Others will have pictures from the Ordination in Portsmouth: this is a more personal take on today’s events. An Anglican friend just contacted me to say “How wonderful that Jane’s part in it all was recognised – our Anglican bishops could learn a great deal!” That is where I should like to begin: and here is a very rare picture, four wives of Catholic priests in conversation (unfortunately the fifth had disappeared by the time I made it to the bun-fight). It was great to have them (and their husbands) all present with us.
From left to right they are Joyce Silk, Gill Newton, Judi Broadhurst and Jane.
Bishop Crispian was immensely kind and pastoral to me, and what he said – about my former ministry as Deacon, Priest and Bishop in the Church of England – should reassure anyone who still thinks he might have to deny what he has been, on coming into communion with the See of Peter. He spoke about Jane’s part in my ministry, and gave her and me a very special blessing as the service came to an end. I was pleased, too, that I was able to scramble to my feet after being prostrate throughout the Litany, without the aid of the fork-lift which some had predicted.
Former students were there, too, from our days together at St Stephen’s House. Many of them are taking the step – a far braver one than I have taken in retirement – into the Catholic Church, leaving their livings, many of their people, their houses and churches. They are heading for a future which will take some time before it is clear just what being an Ordinariate Priest will entail.
Frs Robert Page and Mark Elliott-Smith,on the eve of resigning their livings
Friends and former colleagues came from near and far; none further than Fr Allan Hawkins and Josie, his wife, who are even now on their way home to Texas.
Fr Allan and Mrs Hawkins with our Ordinary, Fr Keith Newton
It really was a very special bunfight, and I am hugely grateful to the Dean and his staff for arranging such a spread for us. It gave me a chance to catch up with some (though alas not all) of the friends who had come for this occasion. There were former Anglican colleagues who are en route for Ordination by the ‘usual’ route: Robbie Low in his Cornish fastness is now, I believe, on track for a seminary – ah, if only he had waited for the Ordinariate! Then there was also an old friend from the Fatima pilgrimages, Paul Andrew, also of Plymouth diocese and now a Seminarian at Wonersh. It was especially good that he was able to abandon his studies for a few minutes to be with us this afternoon.
A former colleague from St Stephen’s House came to represent the old place, and I was glad to be able to persuade Ian Boxall to read the first lesson.
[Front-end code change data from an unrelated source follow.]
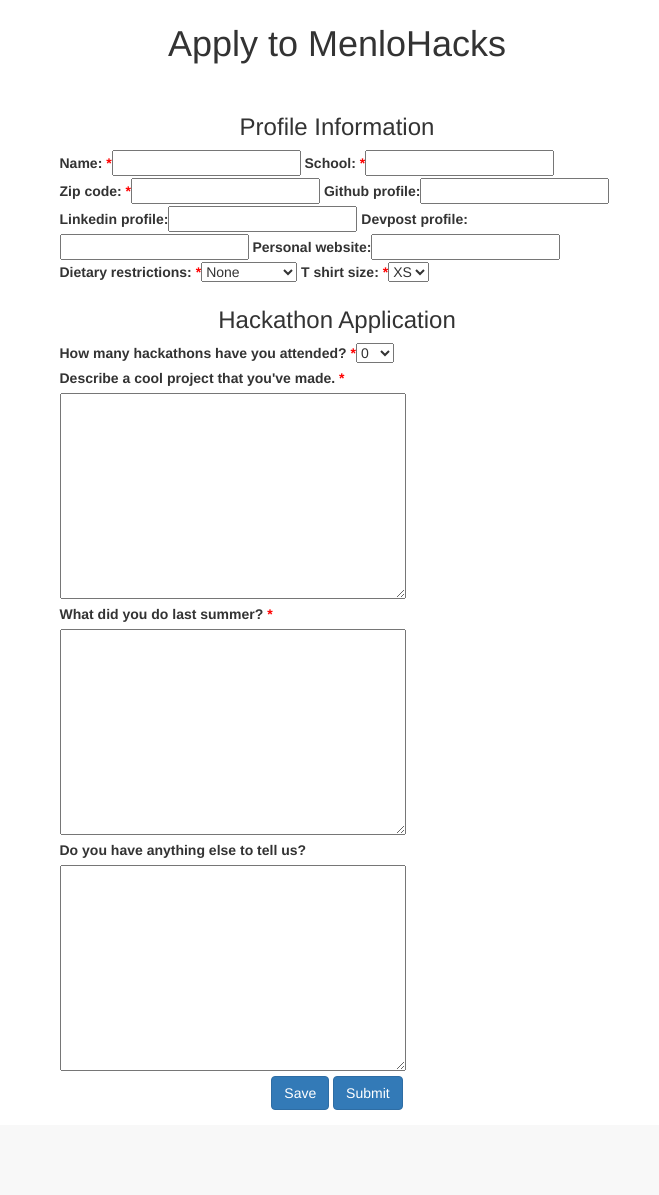
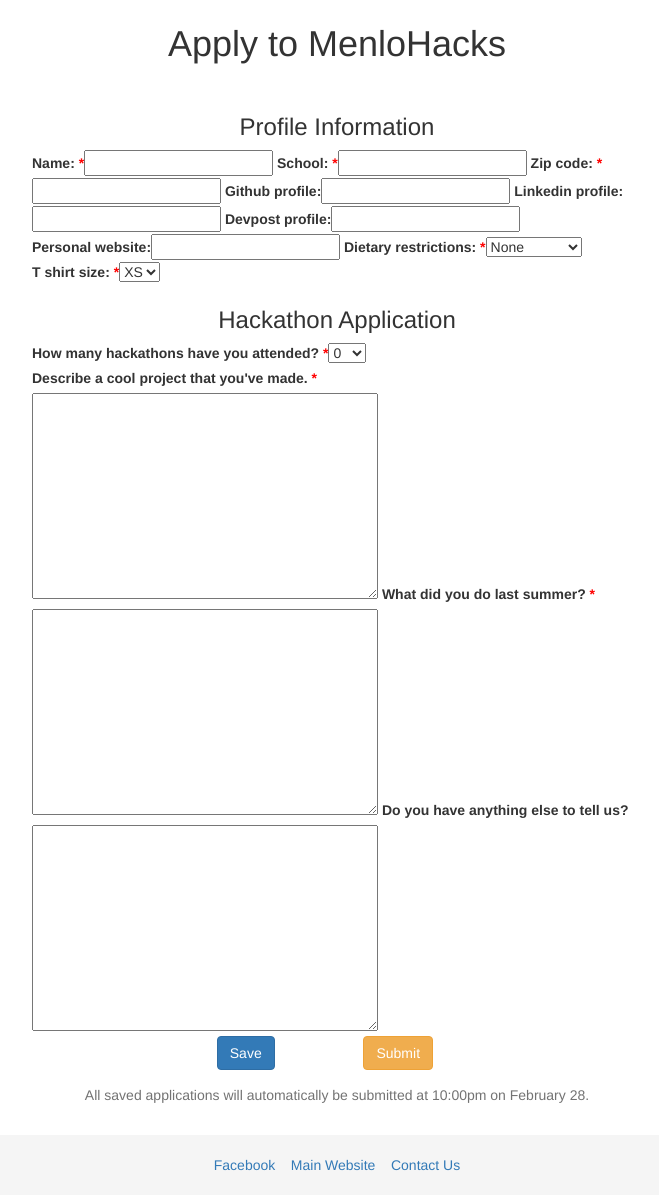
Before and after one commit to MenloHacks/StudentApplication, a Django app: page / in a window 1280 px wide. Shown: the part 51-1246 px from the top of the page, without its empty margins (303-962 px from the left). Before the commit the page ends 1161 px from the top, so only its background shows below. Run offline with Django 3.2, Linux system fonts and the light colour scheme; the visitor is signed in with stand-in values (Sample User, id 1); data that the repository does not hold is empty; some libraries are stand-ins or nearby versions.

Commit message:
Added application submission

```diff
--- a/application/static/application/main.css
+++ b/application/static/application/main.css
@@ -10,3 +10,28 @@
     content: ' *';
     color: red;
 }
+
+/* For footer */
+html {
+  position: relative;
+  min-height: 100%;
+}
+body {
+  /* Margin bottom by footer height */
+  margin-bottom: 80px;
+}
+.footer {
+  position: absolute;
+  bottom: 0;
+  width: 100%;
+  /* Set the fixed height of the footer here */
+  height: 60px;
+  background-color: #f5f5f5;
+}
+
+.container {
+  width: auto;
+}
+.container .text-muted {
+  margin: 20px 0;
+}
--- a/application/templates/application/index.html
+++ b/application/templates/application/index.html
@@ -13,14 +13,34 @@
             {{ prof_form|bootstrap }}<br/>
             <h3 class="text-center">Hackathon Application</h3>
             {{ app_form|bootstrap }}
+            <input type="hidden" id="id_submit" name="submit" value="false">
             <div class="row text-center">
-                <div class="form-group">
-                    <button type="submit" class="btn btn-primary">Save</button>
-                    <button type="submit" class="btn btn-primary">Submit</button>
+                <div class="form-group row">
+                    <div class="col-xs-3"></div>
+                    <div class="col-xs-6 row">
+                        <div class="col-xs-6">
+                            <button type="submit" class="btn btn-primary">Save</button>
+                        </div>
+                        <div class="col-xs-6">
+                            <button id="submit-button" type="submit" class="btn btn-warning">Submit</button>
+                        </div>
+                    </div>
+                    <div class="col-xs-3"></div>
                 </div>
+                <p class="help-block">
+                    All saved applications will automatically be submitted at 10:00pm on February 28.
+                </p>
             </div>
         </form>
     </div>
     <div class="col-sm-2 col-lg-3"></div>
 </div>
+
+<script>
+$("#submit-button").click(function(e) {
+    var willSubmit = confirm("Are you sure you want to submit your MenloHacks application?");
+    $("#id_submit").val(willSubmit);
+    return willSubmit;
+});
+</script>
 {% endblock %}
--- a/application/templates/base.html
+++ b/application/templates/base.html
@@ -46,5 +46,14 @@
     {% endif %}
     {% block content %}{% endblock %}
 </div>
+<footer class="footer">
+    <div class="container">
+        <p class="text-muted text-center">
+            <a target="_blank" href="https://www.facebook.com/menlohacks">Facebook</a>&nbsp;&nbsp;&nbsp;
+            <a target="_blank" href="http://menlohacks.com/">Main Website</a>&nbsp;&nbsp;&nbsp;
+            <a target="_blank" href="mailto:hello@menlhacks.com">Contact Us</a>
+        </p>
+    </div>
+</footer>
 </body>
 </html>
--- a/application/views.py
+++ b/application/views.py
@@ -16,22 +16,31 @@
 # Create your views here.
 class Index(LoginRequiredMixin, View):
     def get(self, request, prof_form=None, app_form=None):
+        is_submitted = False
+        try:
+            is_submitted = request.user.application.submitted
+        except Exception:
+            pass
+
         if not prof_form:
             try:
                 prof_form = ProfileForm(instance=request.user.profile)
             except Exception:
                 prof_form = ProfileForm()
-        if not app_form:
-            try:
-                app_form = ApplicationForm(instance=request.user.application)
-            except Exception:
-                app_form = ApplicationForm()
 
-        return render(
-            request,
-            "application/index.html",
-            {'prof_form':prof_form, 'app_form':app_form}
-        )
+        if not is_submitted:
+            if not app_form:
+                try:
+                    app_form = ApplicationForm(instance=request.user.application)
+                except Exception:
+                    app_form = ApplicationForm()
+            return render(
+                request,
+                "application/index.html",
+                {'prof_form':prof_form, 'app_form':app_form}
+            )
+        else:
+            return render(request, "application/applied.html", {'prof_form':prof_form})
 
     def post(self, request):
         prof_form = ProfileForm(request.POST)
@@ -46,11 +55,15 @@
             new_prof.save()
 
             try:
+                if request.user.application.submitted == True:
+                    return redirect('application:index')
                 request.user.application.delete()
             except Exception:
                 pass
             new_app = app_form.save(commit=False)
             new_app.user = request.user
+            if request.POST.get("submit") == "true":
+                new_app.submitted = True
             new_app.save()
             return redirect('application:index')
         else:
```
Also changed, not shown: application/templates/application/applied.html (added, +25 -0 lines).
He did a great job with Isaiah 6, which I seem to remember reading at my first (Anglican) Ordination in the other Portsmouth Cathedral… a little bit of Anglican Patrimony slipped in together with some of the Hymns. We began with “Christ is Made the Sure Foundation” – and that had also kicked us off in Westminster Abbey at my Consecration as Bishop of Richborough. Here is Ian in conversation with yet another Anglican Priest on the verge of joining the Ordinariate: Fr David Elliott, lately of Holy Trinity Reading.
Fr Elliott (l) and Ian Boxall
I cannot end without paying tribute, as Bishop Crispian did, to my wife Jane. She has been a tower of strength to me throughout my ministry as an Anglican, and now in our old age she is promising to give me the same support as a Catholic Priest. Our son Matthew travelled down from Lancaster University where he is labouring over his Doctorate. It was so good they could both be in Portsmouth today, and this evening it was great, too, to hear from grandson Huw (age 10 and 3/4) in Wales adding his good wishes with those of his mother, Nicola. What an amazing day this has been. Now to gird myself for my first Mass in Brockenhurst!